PROBLEM DESCRIPTION :: Leave out the images; return the rest of the data exactly.

Image comparison data:
* * * * * * *

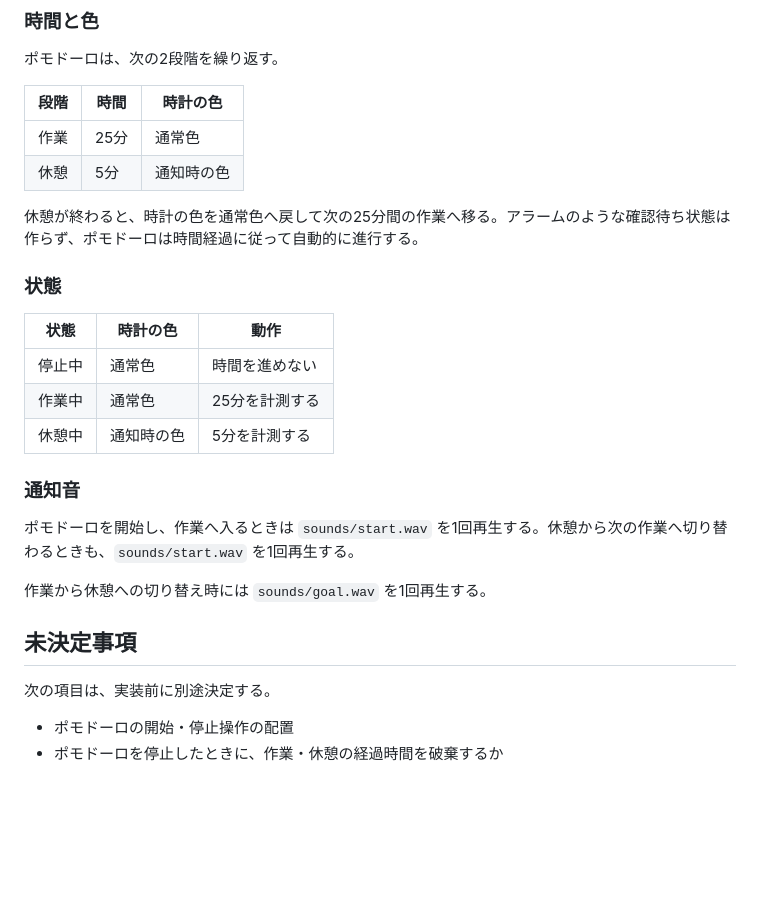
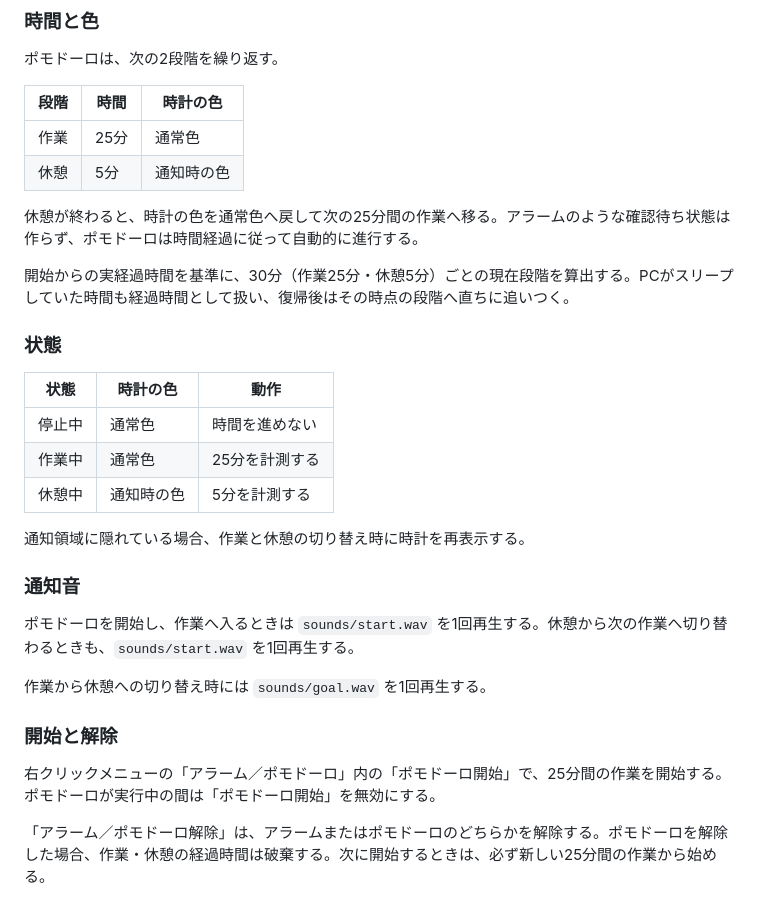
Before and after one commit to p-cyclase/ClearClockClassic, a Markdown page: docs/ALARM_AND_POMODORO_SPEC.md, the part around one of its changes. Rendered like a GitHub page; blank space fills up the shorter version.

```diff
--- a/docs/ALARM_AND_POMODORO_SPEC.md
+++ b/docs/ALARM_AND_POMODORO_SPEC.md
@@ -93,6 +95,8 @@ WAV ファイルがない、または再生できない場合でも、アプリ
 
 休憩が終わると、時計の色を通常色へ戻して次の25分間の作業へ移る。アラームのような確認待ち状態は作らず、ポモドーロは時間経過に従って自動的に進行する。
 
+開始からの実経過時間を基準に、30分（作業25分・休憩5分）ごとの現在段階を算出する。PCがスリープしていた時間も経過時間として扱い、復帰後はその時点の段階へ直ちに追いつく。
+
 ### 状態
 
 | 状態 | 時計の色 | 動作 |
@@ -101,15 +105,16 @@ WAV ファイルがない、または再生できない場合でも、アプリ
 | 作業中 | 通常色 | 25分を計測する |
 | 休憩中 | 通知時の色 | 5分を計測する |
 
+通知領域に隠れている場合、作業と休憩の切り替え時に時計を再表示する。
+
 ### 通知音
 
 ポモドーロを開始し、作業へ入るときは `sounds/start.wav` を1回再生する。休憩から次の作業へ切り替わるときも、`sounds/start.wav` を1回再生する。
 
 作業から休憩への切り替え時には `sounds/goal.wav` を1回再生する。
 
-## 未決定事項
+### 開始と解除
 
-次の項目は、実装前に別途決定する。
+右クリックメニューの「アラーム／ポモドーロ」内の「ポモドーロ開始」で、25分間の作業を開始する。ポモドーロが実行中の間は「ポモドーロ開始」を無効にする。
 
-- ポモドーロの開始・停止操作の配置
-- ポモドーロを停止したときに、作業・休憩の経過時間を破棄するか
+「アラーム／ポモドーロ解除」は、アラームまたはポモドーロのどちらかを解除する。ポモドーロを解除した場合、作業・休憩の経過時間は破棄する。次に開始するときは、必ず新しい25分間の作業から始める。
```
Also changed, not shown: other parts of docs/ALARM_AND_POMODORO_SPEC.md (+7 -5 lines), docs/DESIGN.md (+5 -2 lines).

* * * * * * *

SOLUTION TO THIS PROBLEM ::
Before and after one commit to p-cyclase/ClearClockClassic, a Markdown page: docs/ALARM_AND_POMODORO_SPEC.md, the part around one of its changes. Rendered like a GitHub page; blank space fills up the shorter version.

```diff
--- a/docs/ALARM_AND_POMODORO_SPEC.md
+++ b/docs/ALARM_AND_POMODORO_SPEC.md
@@ -93,6 +95,8 @@ WAV ファイルがない、または再生できない場合でも、アプリ
 
 休憩が終わると、時計の色を通常色へ戻して次の25分間の作業へ移る。アラームのような確認待ち状態は作らず、ポモドーロは時間経過に従って自動的に進行する。
 
+開始からの実経過時間を基準に、30分（作業25分・休憩5分）ごとの現在段階を算出する。PCがスリープしていた時間も経過時間として扱い、復帰後はその時点の段階へ直ちに追いつく。
+
 ### 状態
 
 | 状態 | 時計の色 | 動作 |
@@ -101,15 +105,16 @@ WAV ファイルがない、または再生できない場合でも、アプリ
 | 作業中 | 通常色 | 25分を計測する |
 | 休憩中 | 通知時の色 | 5分を計測する |
 
+通知領域に隠れている場合、作業と休憩の切り替え時に時計を再表示する。
+
 ### 通知音
 
 ポモドーロを開始し、作業へ入るときは `sounds/start.wav` を1回再生する。休憩から次の作業へ切り替わるときも、`sounds/start.wav` を1回再生する。
 
 作業から休憩への切り替え時には `sounds/goal.wav` を1回再生する。
 
-## 未決定事項
+### 開始と解除
 
-次の項目は、実装前に別途決定する。
+右クリックメニューの「アラーム／ポモドーロ」内の「ポモドーロ開始」で、25分間の作業を開始する。ポモドーロが実行中の間は「ポモドーロ開始」を無効にする。
 
-- ポモドーロの開始・停止操作の配置
-- ポモドーロを停止したときに、作業・休憩の経過時間を破棄するか
+「アラーム／ポモドーロ解除」は、アラームまたはポモドーロのどちらかを解除する。ポモドーロを解除した場合、作業・休憩の経過時間は破棄する。次に開始するときは、必ず新しい25分間の作業から始める。
```
Also changed, not shown: other parts of docs/ALARM_AND_POMODORO_SPEC.md (+7 -5 lines), docs/DESIGN.md (+5 -2 lines).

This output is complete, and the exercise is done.